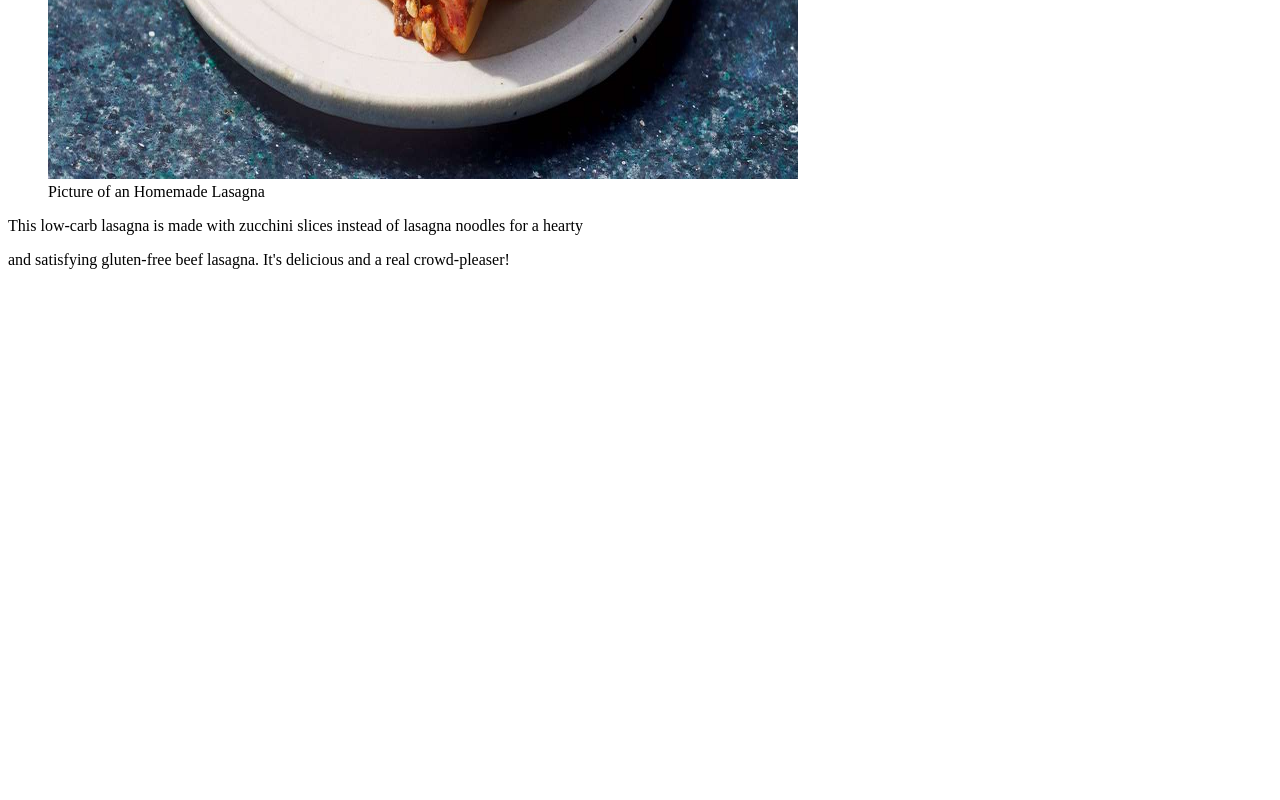
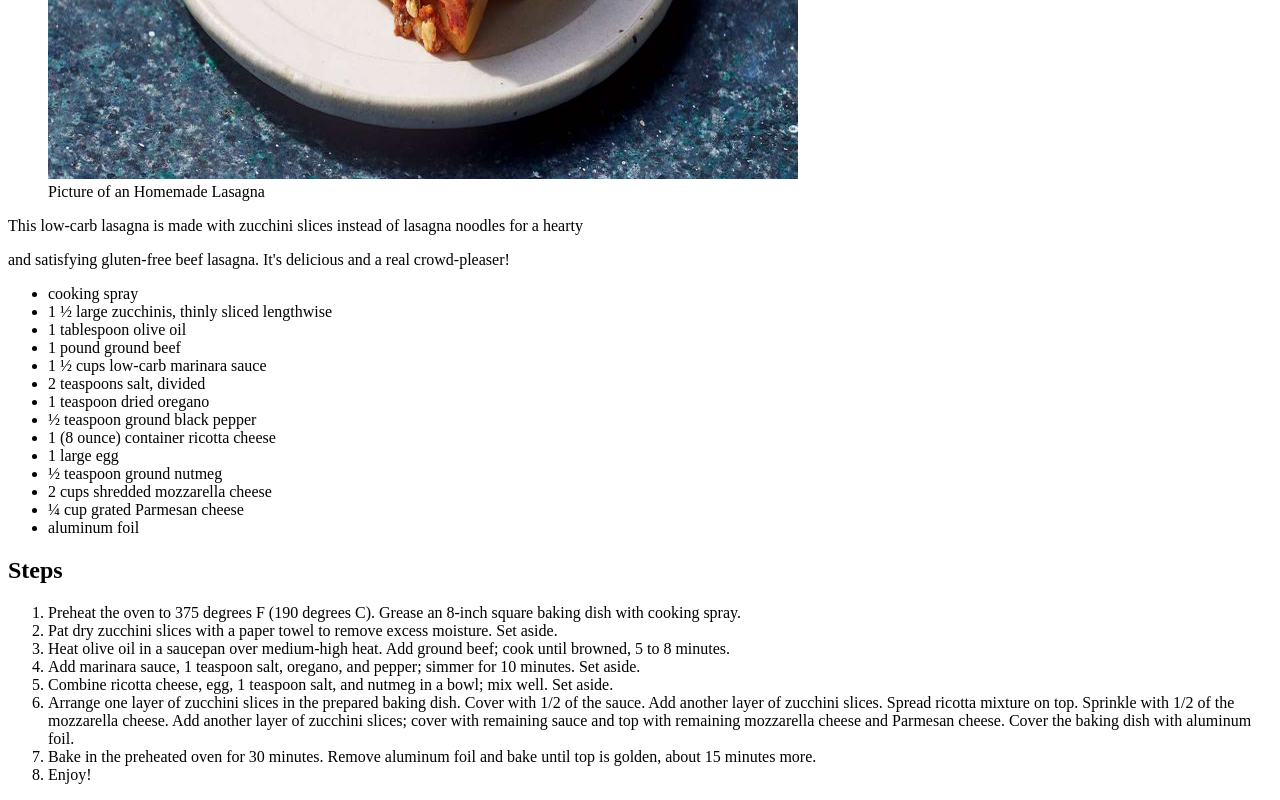
Before and after one commit to Goakem/odin-recipes, a plain HTML site: page recipes/lasagna.html in a window 1280 px wide. Shown: the part 685-1485 px from the top of the page. Before the commit the page ends 970 px from the top, so only its background shows below. Drawn offline with Linux system fonts and the light colour scheme.

Commit message:
I updated the Ingredients and steps for preparing the Recipe

```diff
--- a/recipes/lasagna.html
+++ b/recipes/lasagna.html
@@ -13,7 +13,35 @@
         <figcaption> Picture of an Homemade Lasagna</figcaption>
         </figure>
 
-        <p>This low-carb lasagna is made with zucchini slices instead of lasagna noodles for a hearty</p>
+        <P>This low-carb lasagna is made with zucchini slices instead of lasagna noodles for a hearty </P>
         <p>and satisfying gluten-free beef lasagna. It's delicious and a real crowd-pleaser!</p>
+
+        <ul>
+            <li>cooking spray</li>
+            <li>1 ½ large zucchinis, thinly sliced lengthwise</li>
+            <li>1 tablespoon olive oil</li>
+            <li>1 pound ground beef</li>
+            <li>1 ½ cups low-carb marinara sauce</li>
+            <li>2 teaspoons salt, divided</li>
+            <li>1 teaspoon dried oregano</li>
+            <li>½ teaspoon ground black pepper</li>
+            <li>1 (8 ounce) container ricotta cheese</li>
+            <li>1 large egg</li>
+            <li>½ teaspoon ground nutmeg</li>
+            <li>2 cups shredded mozzarella cheese</li>
+            <li>¼ cup grated Parmesan cheese</li>
+            <li>aluminum foil</li>
+        </ul>
+        <h2><strong>Steps</strong></h2>
+        <ol>
+            <li> Preheat the oven to 375 degrees F (190 degrees C). Grease an 8-inch square baking dish with cooking spray. </li>
+            <li> Pat dry zucchini slices with a paper towel to remove excess moisture. Set aside. </li>
+            <li> Heat olive oil in a saucepan over medium-high heat. Add ground beef; cook until browned, 5 to 8 minutes. </li>
+            <li> Add marinara sauce, 1 teaspoon salt, oregano, and pepper; simmer for 10 minutes. Set aside. </li>
+            <li> Combine ricotta cheese, egg, 1 teaspoon salt, and nutmeg in a bowl; mix well. Set aside. </li>
+            <li> Arrange one layer of zucchini slices in the prepared baking dish. Cover with 1/2 of the sauce. Add another layer of zucchini slices. Spread ricotta mixture on top. Sprinkle with 1/2 of the mozzarella cheese. Add another layer of zucchini slices; cover with remaining sauce and top with remaining mozzarella cheese and Parmesan cheese. Cover the baking dish with aluminum foil. </li>
+            <li> Bake in the preheated oven for 30 minutes. Remove aluminum foil and bake until top is golden, about 15 minutes more. </li>
+            <li> Enjoy! </li>
+        </ol>
     </body>
 </html>
```
Also changed, not shown: index.html (+1 -1 lines).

***

* **Exercise goal**:
Among the records above, find each line holding the string "html" and pull it out.

* **Answer to this task**:
Before and after one commit to Goakem/odin-recipes, a plain HTML site: page recipes/lasagna.html in a window 1280 px wide. Shown: the part 685-1485 px from the top of the page. Before the commit the page ends 970 px from the top, so only its background shows below. Drawn offline with Linux system fonts and the light colour scheme.
--- a/recipes/lasagna.html
+++ b/recipes/lasagna.html
 </html>
Also changed, not shown: index.html (+1 -1 lines).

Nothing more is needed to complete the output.